* _EXERCISE AIM_: Copy every record exactly as it appears in the data below.
Top of DATA TO USE
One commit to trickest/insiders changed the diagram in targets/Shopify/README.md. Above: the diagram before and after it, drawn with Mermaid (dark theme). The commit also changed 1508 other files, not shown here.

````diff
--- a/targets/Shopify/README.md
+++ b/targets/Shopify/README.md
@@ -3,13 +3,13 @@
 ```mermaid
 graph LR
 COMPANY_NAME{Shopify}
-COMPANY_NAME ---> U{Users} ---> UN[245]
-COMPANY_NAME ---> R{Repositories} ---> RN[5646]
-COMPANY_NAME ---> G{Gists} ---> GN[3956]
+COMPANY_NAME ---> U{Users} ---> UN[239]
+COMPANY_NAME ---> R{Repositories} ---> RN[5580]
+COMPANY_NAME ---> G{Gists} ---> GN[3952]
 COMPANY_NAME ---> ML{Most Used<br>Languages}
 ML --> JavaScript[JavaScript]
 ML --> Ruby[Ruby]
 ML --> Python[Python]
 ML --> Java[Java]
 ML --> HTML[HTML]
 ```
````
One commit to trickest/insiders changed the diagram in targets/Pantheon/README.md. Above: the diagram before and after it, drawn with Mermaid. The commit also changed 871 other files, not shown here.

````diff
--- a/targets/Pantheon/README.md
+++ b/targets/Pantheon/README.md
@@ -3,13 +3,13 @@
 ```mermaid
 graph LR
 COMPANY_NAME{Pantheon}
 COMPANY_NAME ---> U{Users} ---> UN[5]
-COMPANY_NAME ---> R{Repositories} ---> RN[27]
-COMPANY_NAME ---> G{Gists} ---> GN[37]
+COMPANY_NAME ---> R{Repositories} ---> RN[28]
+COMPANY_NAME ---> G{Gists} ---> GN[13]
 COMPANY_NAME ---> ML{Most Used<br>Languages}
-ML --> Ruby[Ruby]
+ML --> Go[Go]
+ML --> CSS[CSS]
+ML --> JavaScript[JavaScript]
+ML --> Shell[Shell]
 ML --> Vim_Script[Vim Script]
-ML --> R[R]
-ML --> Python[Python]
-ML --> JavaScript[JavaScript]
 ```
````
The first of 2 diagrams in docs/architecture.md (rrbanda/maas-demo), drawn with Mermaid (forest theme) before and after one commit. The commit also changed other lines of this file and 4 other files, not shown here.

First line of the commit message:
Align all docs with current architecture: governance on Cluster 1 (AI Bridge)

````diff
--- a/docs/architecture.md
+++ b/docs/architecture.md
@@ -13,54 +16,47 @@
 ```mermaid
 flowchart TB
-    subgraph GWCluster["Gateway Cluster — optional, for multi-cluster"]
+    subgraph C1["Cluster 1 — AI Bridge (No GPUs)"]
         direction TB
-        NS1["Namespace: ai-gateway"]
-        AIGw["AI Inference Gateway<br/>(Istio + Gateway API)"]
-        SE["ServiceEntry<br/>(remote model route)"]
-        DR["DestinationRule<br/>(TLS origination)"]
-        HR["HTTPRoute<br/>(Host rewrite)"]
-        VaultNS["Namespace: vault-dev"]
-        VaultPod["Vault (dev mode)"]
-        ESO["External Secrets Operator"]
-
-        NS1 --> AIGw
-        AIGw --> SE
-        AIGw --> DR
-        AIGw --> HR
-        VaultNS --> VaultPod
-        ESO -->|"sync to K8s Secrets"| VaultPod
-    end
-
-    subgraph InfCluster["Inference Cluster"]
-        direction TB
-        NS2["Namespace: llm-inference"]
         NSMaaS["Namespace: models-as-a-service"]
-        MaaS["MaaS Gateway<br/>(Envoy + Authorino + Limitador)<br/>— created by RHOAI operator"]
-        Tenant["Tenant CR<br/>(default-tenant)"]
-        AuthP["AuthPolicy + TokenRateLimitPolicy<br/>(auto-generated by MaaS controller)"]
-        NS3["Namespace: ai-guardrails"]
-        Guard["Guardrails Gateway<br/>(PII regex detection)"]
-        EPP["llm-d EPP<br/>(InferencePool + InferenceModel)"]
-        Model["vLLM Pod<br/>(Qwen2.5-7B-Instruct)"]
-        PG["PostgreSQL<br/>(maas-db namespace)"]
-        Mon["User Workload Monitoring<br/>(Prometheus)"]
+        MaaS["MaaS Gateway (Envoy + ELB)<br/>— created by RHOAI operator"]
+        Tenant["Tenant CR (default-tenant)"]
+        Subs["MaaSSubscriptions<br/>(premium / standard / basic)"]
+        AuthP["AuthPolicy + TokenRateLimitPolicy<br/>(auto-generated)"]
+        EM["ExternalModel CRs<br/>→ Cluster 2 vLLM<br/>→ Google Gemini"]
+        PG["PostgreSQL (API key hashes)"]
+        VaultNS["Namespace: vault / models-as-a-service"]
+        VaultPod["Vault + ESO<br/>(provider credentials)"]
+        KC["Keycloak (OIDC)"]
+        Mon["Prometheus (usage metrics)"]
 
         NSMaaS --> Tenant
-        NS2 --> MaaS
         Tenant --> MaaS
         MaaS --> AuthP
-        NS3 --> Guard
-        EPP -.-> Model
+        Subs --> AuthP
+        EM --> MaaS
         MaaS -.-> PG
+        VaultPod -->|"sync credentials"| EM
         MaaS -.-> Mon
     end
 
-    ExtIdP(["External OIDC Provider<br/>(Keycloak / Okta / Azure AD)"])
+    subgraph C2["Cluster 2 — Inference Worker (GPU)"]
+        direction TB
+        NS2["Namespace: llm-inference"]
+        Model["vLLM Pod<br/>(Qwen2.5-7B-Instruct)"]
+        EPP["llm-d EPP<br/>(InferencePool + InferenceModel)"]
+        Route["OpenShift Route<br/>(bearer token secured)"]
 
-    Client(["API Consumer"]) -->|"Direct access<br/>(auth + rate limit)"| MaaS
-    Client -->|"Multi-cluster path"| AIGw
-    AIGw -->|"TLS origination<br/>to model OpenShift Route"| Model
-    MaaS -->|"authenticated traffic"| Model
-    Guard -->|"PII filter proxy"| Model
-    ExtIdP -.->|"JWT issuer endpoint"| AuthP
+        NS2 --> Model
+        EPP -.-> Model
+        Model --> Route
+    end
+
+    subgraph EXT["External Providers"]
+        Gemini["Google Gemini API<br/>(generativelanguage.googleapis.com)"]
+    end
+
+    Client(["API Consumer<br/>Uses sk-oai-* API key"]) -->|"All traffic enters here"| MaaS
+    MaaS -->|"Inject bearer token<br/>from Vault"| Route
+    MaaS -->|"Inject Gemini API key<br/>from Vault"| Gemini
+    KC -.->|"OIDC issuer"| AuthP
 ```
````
Bottom of DATA TO USE
* _RESPONSE FOR THIS EXERCISE_:
One commit to trickest/insiders changed the diagram in targets/Shopify/README.md. Above: the diagram before and after it, drawn with Mermaid (dark theme). The commit also changed 1508 other files, not shown here.

````diff
--- a/targets/Shopify/README.md
+++ b/targets/Shopify/README.md
@@ -3,13 +3,13 @@
 ```mermaid
 graph LR
 COMPANY_NAME{Shopify}
-COMPANY_NAME ---> U{Users} ---> UN[245]
-COMPANY_NAME ---> R{Repositories} ---> RN[5646]
-COMPANY_NAME ---> G{Gists} ---> GN[3956]
+COMPANY_NAME ---> U{Users} ---> UN[239]
+COMPANY_NAME ---> R{Repositories} ---> RN[5580]
+COMPANY_NAME ---> G{Gists} ---> GN[3952]
 COMPANY_NAME ---> ML{Most Used<br>Languages}
 ML --> JavaScript[JavaScript]
 ML --> Ruby[Ruby]
 ML --> Python[Python]
 ML --> Java[Java]
 ML --> HTML[HTML]
 ```
````
One commit to trickest/insiders changed the diagram in targets/Pantheon/README.md. Above: the diagram before and after it, drawn with Mermaid. The commit also changed 871 other files, not shown here.

````diff
--- a/targets/Pantheon/README.md
+++ b/targets/Pantheon/README.md
@@ -3,13 +3,13 @@
 ```mermaid
 graph LR
 COMPANY_NAME{Pantheon}
 COMPANY_NAME ---> U{Users} ---> UN[5]
-COMPANY_NAME ---> R{Repositories} ---> RN[27]
-COMPANY_NAME ---> G{Gists} ---> GN[37]
+COMPANY_NAME ---> R{Repositories} ---> RN[28]
+COMPANY_NAME ---> G{Gists} ---> GN[13]
 COMPANY_NAME ---> ML{Most Used<br>Languages}
-ML --> Ruby[Ruby]
+ML --> Go[Go]
+ML --> CSS[CSS]
+ML --> JavaScript[JavaScript]
+ML --> Shell[Shell]
 ML --> Vim_Script[Vim Script]
-ML --> R[R]
-ML --> Python[Python]
-ML --> JavaScript[JavaScript]
 ```
````
The first of 2 diagrams in docs/architecture.md (rrbanda/maas-demo), drawn with Mermaid (forest theme) before and after one commit. The commit also changed other lines of this file and 4 other files, not shown here.

First line of the commit message:
Align all docs with current architecture: governance on Cluster 1 (AI Bridge)

````diff
--- a/docs/architecture.md
+++ b/docs/architecture.md
@@ -13,54 +16,47 @@
 ```mermaid
 flowchart TB
-    subgraph GWCluster["Gateway Cluster — optional, for multi-cluster"]
+    subgraph C1["Cluster 1 — AI Bridge (No GPUs)"]
         direction TB
-        NS1["Namespace: ai-gateway"]
-        AIGw["AI Inference Gateway<br/>(Istio + Gateway API)"]
-        SE["ServiceEntry<br/>(remote model route)"]
-        DR["DestinationRule<br/>(TLS origination)"]
-        HR["HTTPRoute<br/>(Host rewrite)"]
-        VaultNS["Namespace: vault-dev"]
-        VaultPod["Vault (dev mode)"]
-        ESO["External Secrets Operator"]
-
-        NS1 --> AIGw
-        AIGw --> SE
-        AIGw --> DR
-        AIGw --> HR
-        VaultNS --> VaultPod
-        ESO -->|"sync to K8s Secrets"| VaultPod
-    end
-
-    subgraph InfCluster["Inference Cluster"]
-        direction TB
-        NS2["Namespace: llm-inference"]
         NSMaaS["Namespace: models-as-a-service"]
-        MaaS["MaaS Gateway<br/>(Envoy + Authorino + Limitador)<br/>— created by RHOAI operator"]
-        Tenant["Tenant CR<br/>(default-tenant)"]
-        AuthP["AuthPolicy + TokenRateLimitPolicy<br/>(auto-generated by MaaS controller)"]
-        NS3["Namespace: ai-guardrails"]
-        Guard["Guardrails Gateway<br/>(PII regex detection)"]
-        EPP["llm-d EPP<br/>(InferencePool + InferenceModel)"]
-        Model["vLLM Pod<br/>(Qwen2.5-7B-Instruct)"]
-        PG["PostgreSQL<br/>(maas-db namespace)"]
-        Mon["User Workload Monitoring<br/>(Prometheus)"]
+        MaaS["MaaS Gateway (Envoy + ELB)<br/>— created by RHOAI operator"]
+        Tenant["Tenant CR (default-tenant)"]
+        Subs["MaaSSubscriptions<br/>(premium / standard / basic)"]
+        AuthP["AuthPolicy + TokenRateLimitPolicy<br/>(auto-generated)"]
+        EM["ExternalModel CRs<br/>→ Cluster 2 vLLM<br/>→ Google Gemini"]
+        PG["PostgreSQL (API key hashes)"]
+        VaultNS["Namespace: vault / models-as-a-service"]
+        VaultPod["Vault + ESO<br/>(provider credentials)"]
+        KC["Keycloak (OIDC)"]
+        Mon["Prometheus (usage metrics)"]
 
         NSMaaS --> Tenant
-        NS2 --> MaaS
         Tenant --> MaaS
         MaaS --> AuthP
-        NS3 --> Guard
-        EPP -.-> Model
+        Subs --> AuthP
+        EM --> MaaS
         MaaS -.-> PG
+        VaultPod -->|"sync credentials"| EM
         MaaS -.-> Mon
     end
 
-    ExtIdP(["External OIDC Provider<br/>(Keycloak / Okta / Azure AD)"])
+    subgraph C2["Cluster 2 — Inference Worker (GPU)"]
+        direction TB
+        NS2["Namespace: llm-inference"]
+        Model["vLLM Pod<br/>(Qwen2.5-7B-Instruct)"]
+        EPP["llm-d EPP<br/>(InferencePool + InferenceModel)"]
+        Route["OpenShift Route<br/>(bearer token secured)"]
 
-    Client(["API Consumer"]) -->|"Direct access<br/>(auth + rate limit)"| MaaS
-    Client -->|"Multi-cluster path"| AIGw
-    AIGw -->|"TLS origination<br/>to model OpenShift Route"| Model
-    MaaS -->|"authenticated traffic"| Model
-    Guard -->|"PII filter proxy"| Model
-    ExtIdP -.->|"JWT issuer endpoint"| AuthP
+        NS2 --> Model
+        EPP -.-> Model
+        Model --> Route
+    end
+
+    subgraph EXT["External Providers"]
+        Gemini["Google Gemini API<br/>(generativelanguage.googleapis.com)"]
+    end
+
+    Client(["API Consumer<br/>Uses sk-oai-* API key"]) -->|"All traffic enters here"| MaaS
+    MaaS -->|"Inject bearer token<br/>from Vault"| Route
+    MaaS -->|"Inject Gemini API key<br/>from Vault"| Gemini
+    KC -.->|"OIDC issuer"| AuthP
 ```
````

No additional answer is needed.